Sun, sunscreens, sunburns…

The sun is (or at least should be!) shining, it’s that time of year. And May is Skin Cancer Awareness Month. All in all, it is time to review sun, UV, sunburns and sunscreens. Here are some tips to help you separate fact from fiction when it comes to this burning topic (no pun intended…).

Myth: I don’t need to wear sunscreen on a cloudy day.

Truth: Up to 85% of UV can penetrate light cloud cover

Myth: I have a tan, so I won’t burn.

Truth: Having a tan is only the equivalent of about SPF 4, and does not mean you won’t burn.

Myth: I am young, I don’t need to worry about skin cancer.

Truth:  Melanoma (skin cancer) is the number one cancer seen in ages 25-29

Myth: I need more vitamin D so I shouldn’t wear sunscreen.

Truth: You only need about 10 minutes of sun exposure per day to get enough vitamin D for your wellbeing. (And remember, even with sunscreen on you will get sun exposure).

Myth: Getting just one sunburn won’t really harm my skin.

Truth: A single sunburn in childhood will increase the risk of melanoma. And it can take up to 5 years for the skin to fully recover from a single sunburn!

Myth: Tanning beds are sage.

Truth: UVs matter inside and out; indoor tanning may increase the chance of getting melanoma up to 75%

Myth: Sunscreen will block all UV

Truth: “Sunscreen is not enough” as said Dr. Karen Burke. Remember to layer your antioxidants under your sunscreen, so you have a second line of defense (try our Diode 1 + 2 serums for your face, and our Alexandrite gel for neck and bust for your body).

Other interesting facts about the sun and sunscreens…

UVA versus UVB:

  • UVA damage DNA and lead to skin cancer (damages not initially visible to the naked eye)
  • UVB lead to redness and ultimately wrinkles (the visible sunburn effects)

Chemical versus physical sunscreens:

  • Chemical sunscreens absorb the UV rays. These are typically lighter sunscreens.
  • Physical sunscreens (really known as sunblocks) reflect UV rays. Ingredients such as titanium dioxide and zinc oxide are used in physical sunscreens. The usual “thick, white, sticky” feel of sunscreens comes mostly from physical sunscreens.

Water-resistant versus waterproof sunscreens:

  • Water-resistant sunscreens maintain their SPF levels after 40 minutes of water exposure
  • Waterproof sunscreens maintain their SPF levels after 80 minutes of water exposure

The sun’s reflective powers are great:

  • 17% on sand
  • 80% on snow

If you want to learn more about the sunscreens I like, watch this week’s segment on Let’s Talk Live. And remember, no sun is safe sun.
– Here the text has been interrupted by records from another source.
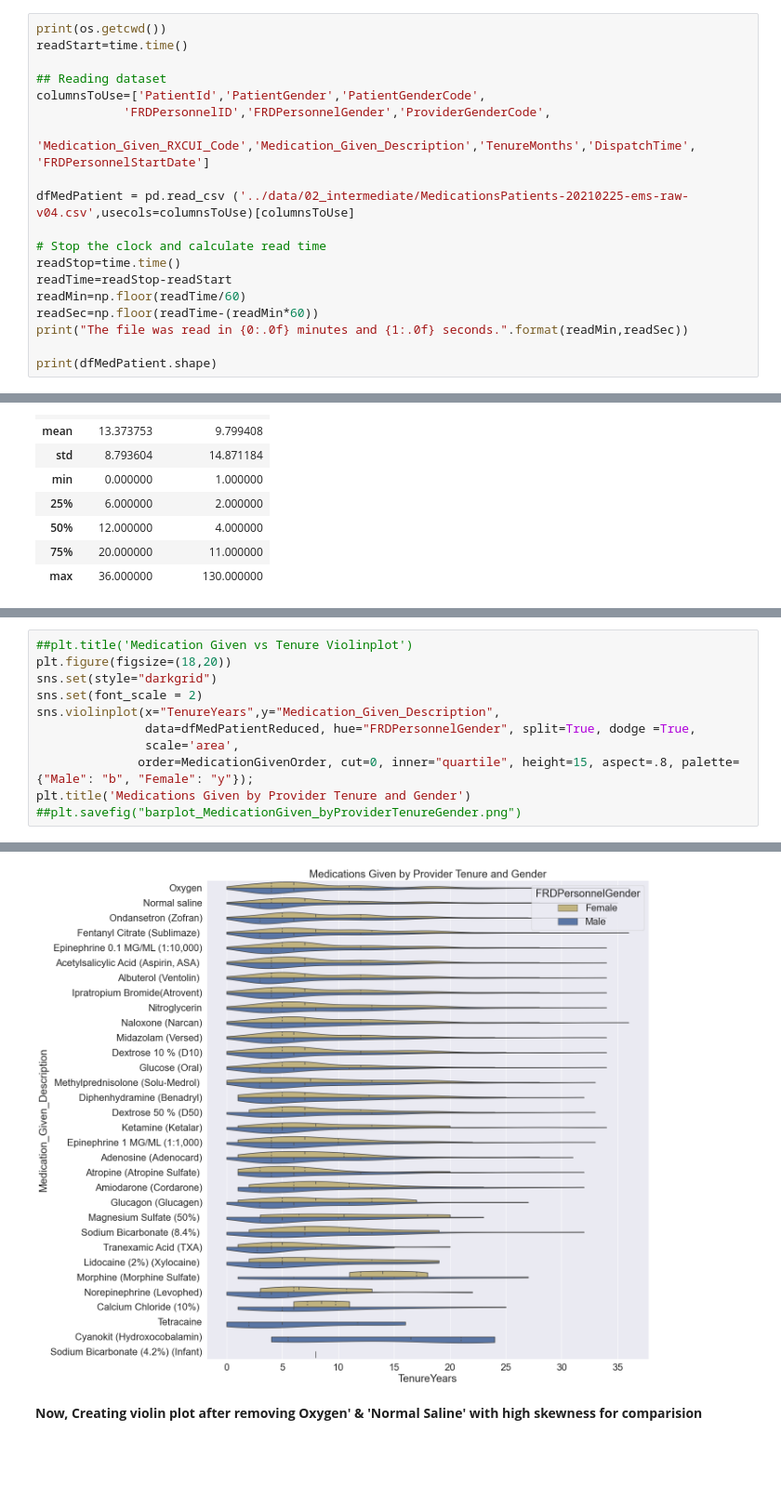
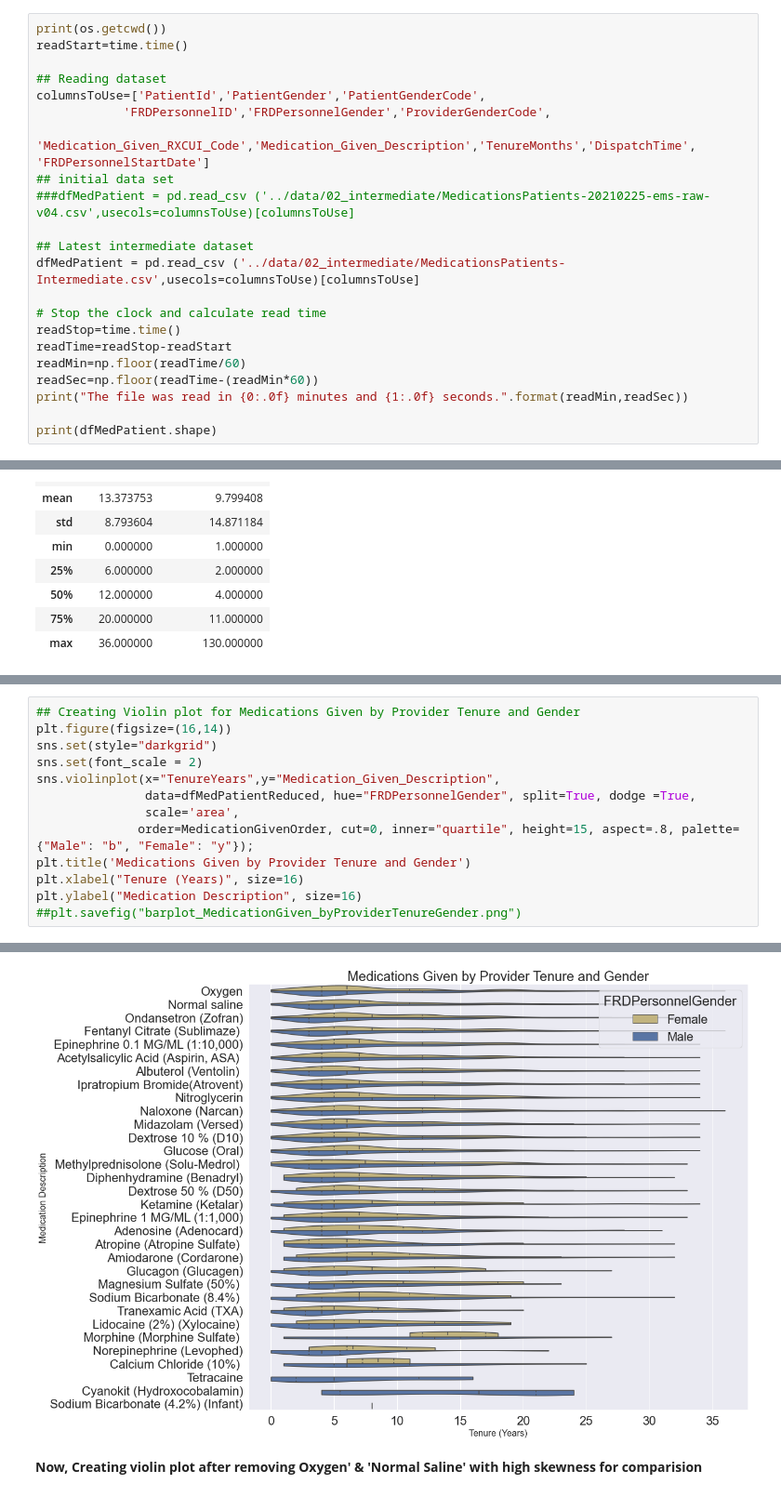
Before and after one commit to data-rescue/ems-analytics, a Jupyter notebook: notebooks/20210323-au-medication-tenure-relation.ipynb, the cells around one changed output, grey strips where cells are left out. Shown at 93% size. Saved outputs shown, nothing was run; the diff lists cells and outputs as text; blank space fills up the shorter version.

```diff
--- a/notebooks/20210323-au-medication-tenure-relation.ipynb
+++ b/notebooks/20210323-au-medication-tenure-relation.ipynb
@@ -28,8 +30,11 @@ readStart=time.time()
 columnsToUse=['PatientId','PatientGender','PatientGenderCode',
             'FRDPersonnelID','FRDPersonnelGender','ProviderGenderCode',
             'Medication_Given_RXCUI_Code','Medication_Given_Description','TenureMonths','DispatchTime', 'FRDPersonnelStartDate']
+## initial data set
+###dfMedPatient = pd.read_csv ('../data/02_intermediate/MedicationsPatients-20210225-ems-raw-v04.csv',usecols=columnsToUse)[columnsToUse]
 
-dfMedPatient = pd.read_csv ('../data/02_intermediate/MedicationsPatients-20210225-ems-raw-v04.csv',usecols=columnsToUse)[columnsToUse]
+## Latest intermediate dataset
+dfMedPatient = pd.read_csv ('../data/02_intermediate/MedicationsPatients-Intermediate.csv',usecols=columnsToUse)[columnsToUse]
 
 # Stop the clock and calculate read time
 readStop=time.time()
@@ -574,6 +583,6 @@ Text(0.5, 1.0, 'Medications Given by Provider Tenure(years)')
 # %%
-##plt.title('Medication Given vs Tenure Violinplot')
-plt.figure(figsize=(18,20))
+## Creating Violin plot for Medications Given by Provider Tenure and Gender
+plt.figure(figsize=(16,14))
 sns.set(style="darkgrid")
 sns.set(font_scale = 2)
 sns.violinplot(x="TenureYears",y="Medication_Given_Description",
@@ -581,5 +590,7 @@ sns.violinplot(x="TenureYears",y="Medication_Given_Description",
                scale='area',
               order=MedicationGivenOrder, cut=0, inner="quartile", height=15, aspect=.8, palette={"Male": "b", "Female": "y"});
 plt.title('Medications Given by Provider Tenure and Gender')
+plt.xlabel("Tenure (Years)", size=16)
+plt.ylabel("Medication Description", size=16)
 ##plt.savefig("barplot_MedicationGiven_byProviderTenureGender.png")
 # %% [output]
@@ -587,4 +598,4 @@ Text(0.5, 1.0, 'Medications Given by Provider Tenure and Gender')
-[figure, old version]
+[figure, new version]
 # %% [markdown]
 <b>Now, Creating violin plot after removing Oxygen' & 'Normal Saline' with high skewness for comparision</b>
 # %%
```
Also changed, not shown: parts of 35 cells of this notebook.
And you earn the skin you’re in!

Summer beauty tips

Last night, in our Georgetown showroom, we hosted lovely group of people from the Harvard Club of DC – all alumni of my alma mater who live in the DC region. The goal: networking, enjoying delicious wine and treats, and to discuss summer beauty tips.
Summer… = sun, heat, humidity, “smaller” clothes…
So here goes:

Ada's travel beauty tips

If you know anything about me, you know that I travel a lot. I love to travel, I travel for work, and for business. Some of you have been asking me about my travel beauty tips. So here goes.

Typically, the day before I get on a plane, I will apply our Kantic Mask. It helps to nourish my skin (airplane air is so dehydrating), and gives me a nice glow – i.e. makes me look like I travel less than I do.

Legs, legs, legs

Last night I had a debate with my dear friend Kelly about tights. Or stockings, however you prefer to call them. I love dresses and skirts year round, but I hate tights. So in the winter, my legs are always cold. She was telling me about fabulous cashmere thigh highs… I might have to try those.

Our conversation made me think about legs, and then of course my mind wandered to products, as it always does. And I realized that I use 4 Alchimie Forever products on my legs and feet! While you might think about taking care of your legs during the summer, if you are like me and don’t like tights then you might want to think about them during the winter also. After all, ’tis the season for holiday parties and short cocktail dresses.